Poet, essayist, and genre-bender Maggie Nelson. Photo by Harry Dodge.
I should tell you, first thing, that I’ve been trying to write this review for months. “Trying” is a little generous, I guess. Since I finished reading Maggie Nelson’s newest book The Argonauts two months ago, I’ve been too overwhelmed by how much I love it to think of anything interesting to say about it. But all that time, I’ve continued to think about the book and carry it around with me in my bag, as if by some scientific miracle its wisdom and beauty would osmose into my skin and I would finally find the words to explain why it’s so astounding.
The Argonauts is so many things—trying to sum up what the book says or means with any definitive, descriptive statements risks reducing it. But I’ll try my best. Sometimes reading just feels like fitting, like slipping on a jacket tailored to your own body. That’s how I feel when I read Maggie Nelson: comfortable and comforted yet pleasantly disturbed by her meticulous precision.
If you don’t know her work already, Maggie Nelson is a poet, critic, and nonfiction writer who currently lives in Los Angeles and teaches at California Institute of the Arts. Her writing typically blends the essay form with criticism and poetry, and her hybrid style has garnered her a cult-like following. She is well-known and much-adored for the kind of fragmented, personal-yet-theoretical essays she builds in The Argonauts: Her 2009 lyric essay Bluets is a small-press classic about loneliness and falling in love with the color blue.
The Argonauts takes fragmentation a step further, though. The book quite plainly acknowledges its patchwork qualities; anytime Nelson directly quotes another thinker—like poet Eileen Myles on or philosopher Ludwig Wittgenstein—instead of stating their names in her prose, their names appear in the margins beside the quote. This may seem like a small thing. But along with the book’s lack of chapters, section numbers, or paragraph indentations, it creates a smooth, cyclical reading experience that pairs well with her interlocking subject matters and nonlinear narrative. Nelson tell us what she wants to tell us without worrying about any standard conventions.
The ways Nelson forgoes any “standard” format is even more interesting and important, however, because of the book’s subject matter. The Argonauts is a nuanced examination of gender, trans and nonbinary identities, queer sexualities, queer family-making, and how all of these play into each other. Its feminism is a given. But what’s so revolutionary about it, what makes the book so powerful, is how Nelson does her examining. Instead of keeping this book strictly non-personal about theories of identity and parenting, or instead of making it a traditional memoir, all the theory is literally brought to life by giving equal page space to the love between her and her genderfluid partner, artist Harry Dodge (who is directly addressed as “you” in the text). Nelson is calling this approach “autotheory,” a kind of literary personal-is-political, political-is-personal.

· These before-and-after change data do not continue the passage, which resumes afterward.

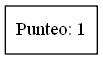
The Graphviz diagram ListaPunteo1.png in AdriGomez95/EDD_1S2020_PY1_201504236-master, before a commit. Its source is kept beside it as ListaPunteo1.dot.
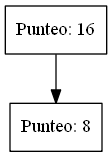
Above is the later version.

The edit, as a diff of the source:
```diff
@@ -1,3 +1,4 @@
 digraph G{
-node0[shape = record,label = "Punteo: 1"];
-node0}
+node0[shape = record,label = "Punteo: 16"];
+node1[shape = record,label = "Punteo: 8"];
+node0->node1}
```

What I love most about Nelson’s writing is her fearlessness in writing emotion, in the way she knows when to state exactly how she feels. Her prose is careful and meditated, so her exclamation points and her interjections are all the more effective when she deploys them. Often, she first walks you carefully around a discussion and then becomes blunt and unabashed all at once. She concludes a discussion of anal sex with a perfect example of this: “I am not interested in a hermeneutics, or an erotics, or a metaphorics, of my anus. I am interested in ass-fucking.”

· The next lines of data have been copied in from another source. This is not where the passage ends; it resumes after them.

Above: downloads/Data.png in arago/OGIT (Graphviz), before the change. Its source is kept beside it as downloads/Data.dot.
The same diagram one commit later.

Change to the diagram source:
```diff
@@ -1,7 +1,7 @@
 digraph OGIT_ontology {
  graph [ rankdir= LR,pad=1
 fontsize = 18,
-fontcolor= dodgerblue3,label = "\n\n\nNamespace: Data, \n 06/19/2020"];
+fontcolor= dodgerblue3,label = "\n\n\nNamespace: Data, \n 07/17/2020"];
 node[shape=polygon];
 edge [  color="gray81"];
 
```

Perhaps the book’s most powerful moment comes at its end, when Nelson weaves the stories of the birth of her son and the death of Harry’s mother told in Harry’s own words. Up until this point in the book, we’ve only heard Harry’s story through Nelson. To have both of them on the page simultaneously experiencing unimaginable beauty and pain feels like the only sure way to tell either story. This cyclical awareness in her placement of life beside death feels fresh with Nelson’s input. We never forget the proximity to death we feel when giving birth, she writes. “As the baby might say to its mother, we might say to death: I forget you, but you remember me. I wonder if I’ll recognize it, when I see it again.”

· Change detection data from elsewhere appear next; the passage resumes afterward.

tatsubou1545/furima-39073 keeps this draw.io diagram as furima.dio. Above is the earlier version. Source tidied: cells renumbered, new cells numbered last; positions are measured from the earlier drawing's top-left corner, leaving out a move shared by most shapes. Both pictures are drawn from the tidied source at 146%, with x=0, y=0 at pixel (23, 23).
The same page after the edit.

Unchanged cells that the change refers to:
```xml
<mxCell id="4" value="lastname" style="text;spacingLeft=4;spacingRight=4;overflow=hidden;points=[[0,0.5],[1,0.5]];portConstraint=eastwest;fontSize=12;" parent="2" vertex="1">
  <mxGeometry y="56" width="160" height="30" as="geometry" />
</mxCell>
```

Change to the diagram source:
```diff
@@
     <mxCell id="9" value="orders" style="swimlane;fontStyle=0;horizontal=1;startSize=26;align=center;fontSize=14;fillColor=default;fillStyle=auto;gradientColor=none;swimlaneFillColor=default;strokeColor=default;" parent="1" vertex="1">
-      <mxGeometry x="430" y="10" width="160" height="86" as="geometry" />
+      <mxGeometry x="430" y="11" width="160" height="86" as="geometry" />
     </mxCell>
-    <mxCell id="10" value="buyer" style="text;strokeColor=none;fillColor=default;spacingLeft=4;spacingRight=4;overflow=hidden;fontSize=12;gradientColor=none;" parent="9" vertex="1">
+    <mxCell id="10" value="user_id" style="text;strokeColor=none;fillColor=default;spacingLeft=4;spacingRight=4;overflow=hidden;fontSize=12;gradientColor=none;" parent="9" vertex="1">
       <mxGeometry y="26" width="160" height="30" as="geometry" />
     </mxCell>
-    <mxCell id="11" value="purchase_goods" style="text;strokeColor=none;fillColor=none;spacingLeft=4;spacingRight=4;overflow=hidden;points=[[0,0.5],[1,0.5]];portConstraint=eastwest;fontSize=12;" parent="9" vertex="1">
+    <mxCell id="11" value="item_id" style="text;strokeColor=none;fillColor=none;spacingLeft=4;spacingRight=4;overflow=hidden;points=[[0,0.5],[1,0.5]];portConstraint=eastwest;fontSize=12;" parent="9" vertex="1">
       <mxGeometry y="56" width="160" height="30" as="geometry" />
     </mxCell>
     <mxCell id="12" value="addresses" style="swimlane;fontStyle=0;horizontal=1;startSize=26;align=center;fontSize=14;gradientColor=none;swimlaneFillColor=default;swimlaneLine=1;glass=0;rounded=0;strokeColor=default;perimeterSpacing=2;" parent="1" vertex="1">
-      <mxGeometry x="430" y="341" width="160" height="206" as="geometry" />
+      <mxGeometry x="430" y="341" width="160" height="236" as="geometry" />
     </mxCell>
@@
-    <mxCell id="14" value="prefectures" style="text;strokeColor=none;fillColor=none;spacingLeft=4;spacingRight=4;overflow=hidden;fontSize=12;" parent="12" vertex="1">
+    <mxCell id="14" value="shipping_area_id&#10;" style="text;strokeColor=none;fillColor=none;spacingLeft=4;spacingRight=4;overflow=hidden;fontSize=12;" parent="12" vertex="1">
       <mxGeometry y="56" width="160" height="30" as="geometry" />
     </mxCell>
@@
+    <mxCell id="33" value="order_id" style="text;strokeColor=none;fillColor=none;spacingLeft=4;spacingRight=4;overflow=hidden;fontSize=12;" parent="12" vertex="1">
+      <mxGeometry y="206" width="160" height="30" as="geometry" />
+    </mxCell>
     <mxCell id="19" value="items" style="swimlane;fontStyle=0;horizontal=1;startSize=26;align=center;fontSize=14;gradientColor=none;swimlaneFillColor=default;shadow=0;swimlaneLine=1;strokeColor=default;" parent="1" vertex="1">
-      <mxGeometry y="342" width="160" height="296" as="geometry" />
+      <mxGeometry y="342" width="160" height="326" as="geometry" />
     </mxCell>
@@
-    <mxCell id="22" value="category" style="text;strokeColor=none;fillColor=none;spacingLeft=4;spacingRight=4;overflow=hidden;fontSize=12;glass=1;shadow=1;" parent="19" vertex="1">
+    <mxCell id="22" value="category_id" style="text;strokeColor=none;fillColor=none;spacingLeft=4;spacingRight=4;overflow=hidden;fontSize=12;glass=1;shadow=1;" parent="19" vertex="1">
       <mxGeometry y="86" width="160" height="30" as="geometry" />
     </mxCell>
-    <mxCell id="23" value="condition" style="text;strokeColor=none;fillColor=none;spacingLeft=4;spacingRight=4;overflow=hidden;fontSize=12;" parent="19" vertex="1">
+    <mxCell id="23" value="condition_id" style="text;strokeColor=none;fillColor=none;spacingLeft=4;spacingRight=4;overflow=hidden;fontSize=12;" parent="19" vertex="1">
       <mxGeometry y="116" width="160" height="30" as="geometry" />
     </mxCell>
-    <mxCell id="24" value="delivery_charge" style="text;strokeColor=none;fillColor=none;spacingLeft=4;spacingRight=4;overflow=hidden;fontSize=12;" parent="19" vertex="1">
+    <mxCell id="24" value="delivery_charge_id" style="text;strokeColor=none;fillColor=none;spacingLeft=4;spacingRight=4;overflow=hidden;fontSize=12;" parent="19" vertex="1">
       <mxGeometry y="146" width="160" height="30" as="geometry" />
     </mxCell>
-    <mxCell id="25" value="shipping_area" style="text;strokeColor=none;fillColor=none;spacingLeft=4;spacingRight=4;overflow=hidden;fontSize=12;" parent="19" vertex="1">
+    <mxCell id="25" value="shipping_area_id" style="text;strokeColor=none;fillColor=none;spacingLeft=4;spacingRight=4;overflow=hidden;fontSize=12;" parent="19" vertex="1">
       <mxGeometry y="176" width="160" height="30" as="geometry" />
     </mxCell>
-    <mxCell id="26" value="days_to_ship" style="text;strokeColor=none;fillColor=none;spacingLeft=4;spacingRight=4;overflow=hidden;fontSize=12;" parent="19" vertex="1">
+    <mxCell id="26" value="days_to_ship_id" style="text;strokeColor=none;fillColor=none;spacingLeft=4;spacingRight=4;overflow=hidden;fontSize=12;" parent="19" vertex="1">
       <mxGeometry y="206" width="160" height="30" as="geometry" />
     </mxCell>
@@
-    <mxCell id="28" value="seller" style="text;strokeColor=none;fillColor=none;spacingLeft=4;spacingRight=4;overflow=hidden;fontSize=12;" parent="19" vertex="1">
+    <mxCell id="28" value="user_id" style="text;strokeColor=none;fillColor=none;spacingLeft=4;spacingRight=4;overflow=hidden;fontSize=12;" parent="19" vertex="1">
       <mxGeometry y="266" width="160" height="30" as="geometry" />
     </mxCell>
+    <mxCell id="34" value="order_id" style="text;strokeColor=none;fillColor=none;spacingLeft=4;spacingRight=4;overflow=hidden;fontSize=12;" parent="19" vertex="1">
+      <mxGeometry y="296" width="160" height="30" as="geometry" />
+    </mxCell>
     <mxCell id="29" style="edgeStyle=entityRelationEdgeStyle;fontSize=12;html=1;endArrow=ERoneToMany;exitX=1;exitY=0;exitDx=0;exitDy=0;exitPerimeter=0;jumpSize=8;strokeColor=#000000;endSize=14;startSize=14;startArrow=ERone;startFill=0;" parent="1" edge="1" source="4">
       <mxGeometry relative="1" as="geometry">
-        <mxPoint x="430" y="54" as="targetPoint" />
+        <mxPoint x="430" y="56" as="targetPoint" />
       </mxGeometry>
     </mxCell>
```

The Argonauts is gorgeous, enlightening, and feminist-as-fact, and for those reasons, if I had to chose a book for everyone I know to read, it would be this one.
Jess Kibler is a Portland-based writer who has a special fondness for lyric essays. She’s also Bitch Media’s New Media intern.